> [Data to examine]
* * *

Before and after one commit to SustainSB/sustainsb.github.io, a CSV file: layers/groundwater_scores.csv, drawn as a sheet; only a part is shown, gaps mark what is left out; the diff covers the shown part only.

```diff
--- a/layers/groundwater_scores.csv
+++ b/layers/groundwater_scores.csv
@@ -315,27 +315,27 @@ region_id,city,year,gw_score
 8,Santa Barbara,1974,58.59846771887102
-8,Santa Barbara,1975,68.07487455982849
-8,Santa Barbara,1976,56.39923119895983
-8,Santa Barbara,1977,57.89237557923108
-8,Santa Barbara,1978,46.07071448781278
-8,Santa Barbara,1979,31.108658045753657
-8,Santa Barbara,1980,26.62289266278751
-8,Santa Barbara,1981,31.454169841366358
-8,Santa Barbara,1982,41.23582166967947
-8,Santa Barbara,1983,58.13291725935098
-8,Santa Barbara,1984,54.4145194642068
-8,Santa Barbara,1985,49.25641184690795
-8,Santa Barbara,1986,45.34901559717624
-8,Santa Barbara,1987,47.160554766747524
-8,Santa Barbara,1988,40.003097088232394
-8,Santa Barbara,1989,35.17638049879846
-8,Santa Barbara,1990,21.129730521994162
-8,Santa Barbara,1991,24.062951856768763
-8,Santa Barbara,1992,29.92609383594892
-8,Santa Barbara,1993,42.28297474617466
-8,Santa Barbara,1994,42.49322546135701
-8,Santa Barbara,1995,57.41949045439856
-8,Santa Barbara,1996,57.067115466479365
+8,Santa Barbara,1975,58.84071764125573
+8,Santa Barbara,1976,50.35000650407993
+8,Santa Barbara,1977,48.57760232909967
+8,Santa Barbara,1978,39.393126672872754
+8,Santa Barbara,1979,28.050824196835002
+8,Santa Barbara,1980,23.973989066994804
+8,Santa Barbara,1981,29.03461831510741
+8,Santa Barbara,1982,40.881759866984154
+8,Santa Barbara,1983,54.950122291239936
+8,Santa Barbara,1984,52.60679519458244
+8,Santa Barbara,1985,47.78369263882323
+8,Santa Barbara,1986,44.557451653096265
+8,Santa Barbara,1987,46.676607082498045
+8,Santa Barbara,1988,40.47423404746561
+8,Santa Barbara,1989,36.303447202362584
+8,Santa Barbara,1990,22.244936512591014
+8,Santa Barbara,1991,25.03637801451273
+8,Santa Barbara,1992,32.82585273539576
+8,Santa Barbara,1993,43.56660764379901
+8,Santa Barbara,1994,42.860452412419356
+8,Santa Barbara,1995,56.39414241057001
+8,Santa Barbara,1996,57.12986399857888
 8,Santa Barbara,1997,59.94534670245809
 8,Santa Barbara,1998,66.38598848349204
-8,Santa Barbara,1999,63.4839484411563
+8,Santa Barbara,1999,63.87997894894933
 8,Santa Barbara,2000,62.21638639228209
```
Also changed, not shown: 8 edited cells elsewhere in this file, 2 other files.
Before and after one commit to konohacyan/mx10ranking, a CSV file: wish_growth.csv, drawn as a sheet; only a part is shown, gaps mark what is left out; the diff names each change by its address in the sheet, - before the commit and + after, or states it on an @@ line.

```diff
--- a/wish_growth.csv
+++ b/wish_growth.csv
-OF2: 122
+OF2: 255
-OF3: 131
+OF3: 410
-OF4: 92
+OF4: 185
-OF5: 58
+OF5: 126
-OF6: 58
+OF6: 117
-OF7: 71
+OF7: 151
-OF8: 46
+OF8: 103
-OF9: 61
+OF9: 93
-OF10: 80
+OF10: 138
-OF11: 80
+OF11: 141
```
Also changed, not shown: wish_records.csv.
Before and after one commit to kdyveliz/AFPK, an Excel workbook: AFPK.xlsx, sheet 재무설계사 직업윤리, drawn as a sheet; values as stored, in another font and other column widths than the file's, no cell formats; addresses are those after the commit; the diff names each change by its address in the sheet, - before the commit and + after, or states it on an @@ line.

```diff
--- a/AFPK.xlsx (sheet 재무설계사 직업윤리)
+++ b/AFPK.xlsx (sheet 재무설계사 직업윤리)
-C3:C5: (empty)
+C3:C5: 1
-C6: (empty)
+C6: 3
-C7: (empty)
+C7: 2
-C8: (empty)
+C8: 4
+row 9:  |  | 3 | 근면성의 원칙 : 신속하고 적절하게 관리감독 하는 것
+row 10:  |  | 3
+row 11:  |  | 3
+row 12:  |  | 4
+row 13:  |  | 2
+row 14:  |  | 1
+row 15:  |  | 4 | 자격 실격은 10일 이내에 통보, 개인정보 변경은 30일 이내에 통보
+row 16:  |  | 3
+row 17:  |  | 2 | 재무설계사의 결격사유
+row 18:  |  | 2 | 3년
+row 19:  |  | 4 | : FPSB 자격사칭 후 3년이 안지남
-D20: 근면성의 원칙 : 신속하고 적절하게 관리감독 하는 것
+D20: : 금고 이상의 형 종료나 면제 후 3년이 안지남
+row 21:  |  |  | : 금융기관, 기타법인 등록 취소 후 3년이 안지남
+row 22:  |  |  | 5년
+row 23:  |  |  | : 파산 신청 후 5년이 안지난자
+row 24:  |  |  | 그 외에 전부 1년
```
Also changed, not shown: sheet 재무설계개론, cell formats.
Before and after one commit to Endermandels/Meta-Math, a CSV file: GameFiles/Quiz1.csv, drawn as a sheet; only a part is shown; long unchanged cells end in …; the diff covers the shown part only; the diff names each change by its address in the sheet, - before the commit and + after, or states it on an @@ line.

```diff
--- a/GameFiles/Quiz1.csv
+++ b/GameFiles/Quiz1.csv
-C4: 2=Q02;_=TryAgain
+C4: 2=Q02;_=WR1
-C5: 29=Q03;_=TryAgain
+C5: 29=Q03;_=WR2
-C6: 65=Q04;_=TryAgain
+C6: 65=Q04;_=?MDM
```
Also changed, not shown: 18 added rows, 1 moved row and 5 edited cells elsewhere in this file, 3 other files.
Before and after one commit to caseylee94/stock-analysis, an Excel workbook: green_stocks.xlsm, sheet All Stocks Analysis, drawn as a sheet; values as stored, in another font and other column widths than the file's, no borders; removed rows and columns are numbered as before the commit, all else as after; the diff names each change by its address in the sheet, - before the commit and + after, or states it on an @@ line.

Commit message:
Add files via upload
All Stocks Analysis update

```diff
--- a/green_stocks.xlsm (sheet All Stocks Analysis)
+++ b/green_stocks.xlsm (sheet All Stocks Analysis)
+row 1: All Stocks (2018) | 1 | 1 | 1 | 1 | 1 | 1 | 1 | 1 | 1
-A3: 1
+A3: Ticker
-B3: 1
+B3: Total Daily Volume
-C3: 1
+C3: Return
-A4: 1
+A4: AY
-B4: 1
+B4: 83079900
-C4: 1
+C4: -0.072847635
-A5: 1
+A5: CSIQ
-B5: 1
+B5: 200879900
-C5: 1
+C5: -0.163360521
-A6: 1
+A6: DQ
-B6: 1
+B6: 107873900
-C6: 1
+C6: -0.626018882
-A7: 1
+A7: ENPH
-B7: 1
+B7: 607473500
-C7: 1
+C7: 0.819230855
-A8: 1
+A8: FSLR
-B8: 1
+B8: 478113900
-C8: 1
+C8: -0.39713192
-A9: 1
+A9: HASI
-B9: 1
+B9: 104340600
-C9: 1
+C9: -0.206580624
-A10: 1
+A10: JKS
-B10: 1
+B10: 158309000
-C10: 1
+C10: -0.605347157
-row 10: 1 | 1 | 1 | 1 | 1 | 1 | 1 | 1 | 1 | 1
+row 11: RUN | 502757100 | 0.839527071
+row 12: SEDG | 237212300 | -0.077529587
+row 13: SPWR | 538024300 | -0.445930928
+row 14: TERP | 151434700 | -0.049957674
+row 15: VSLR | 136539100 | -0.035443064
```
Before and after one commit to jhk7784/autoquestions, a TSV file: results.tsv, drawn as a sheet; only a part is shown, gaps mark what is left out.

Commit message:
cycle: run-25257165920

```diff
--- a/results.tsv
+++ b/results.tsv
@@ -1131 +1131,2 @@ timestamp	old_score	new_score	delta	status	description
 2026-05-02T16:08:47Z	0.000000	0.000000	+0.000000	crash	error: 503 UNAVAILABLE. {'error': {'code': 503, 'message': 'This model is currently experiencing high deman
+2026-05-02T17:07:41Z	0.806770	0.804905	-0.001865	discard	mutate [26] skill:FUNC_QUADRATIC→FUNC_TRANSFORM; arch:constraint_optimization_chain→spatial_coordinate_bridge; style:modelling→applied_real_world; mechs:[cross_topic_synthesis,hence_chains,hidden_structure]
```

* * *

> [What you have to do] Find the lines above that contain the word "each" and collect them.

> [Response below]
Before and after one commit to konohacyan/mx10ranking, a CSV file: wish_growth.csv, drawn as a sheet; only a part is shown, gaps mark what is left out; the diff names each change by its address in the sheet, - before the commit and + after, or states it on an @@ line.
Before and after one commit to kdyveliz/AFPK, an Excel workbook: AFPK.xlsx, sheet 재무설계사 직업윤리, drawn as a sheet; values as stored, in another font and other column widths than the file's, no cell formats; addresses are those after the commit; the diff names each change by its address in the sheet, - before the commit and + after, or states it on an @@ line.
Before and after one commit to Endermandels/Meta-Math, a CSV file: GameFiles/Quiz1.csv, drawn as a sheet; only a part is shown; long unchanged cells end in …; the diff covers the shown part only; the diff names each change by its address in the sheet, - before the commit and + after, or states it on an @@ line.
Before and after one commit to caseylee94/stock-analysis, an Excel workbook: green_stocks.xlsm, sheet All Stocks Analysis, drawn as a sheet; values as stored, in another font and other column widths than the file's, no borders; removed rows and columns are numbered as before the commit, all else as after; the diff names each change by its address in the sheet, - before the commit and + after, or states it on an @@ line.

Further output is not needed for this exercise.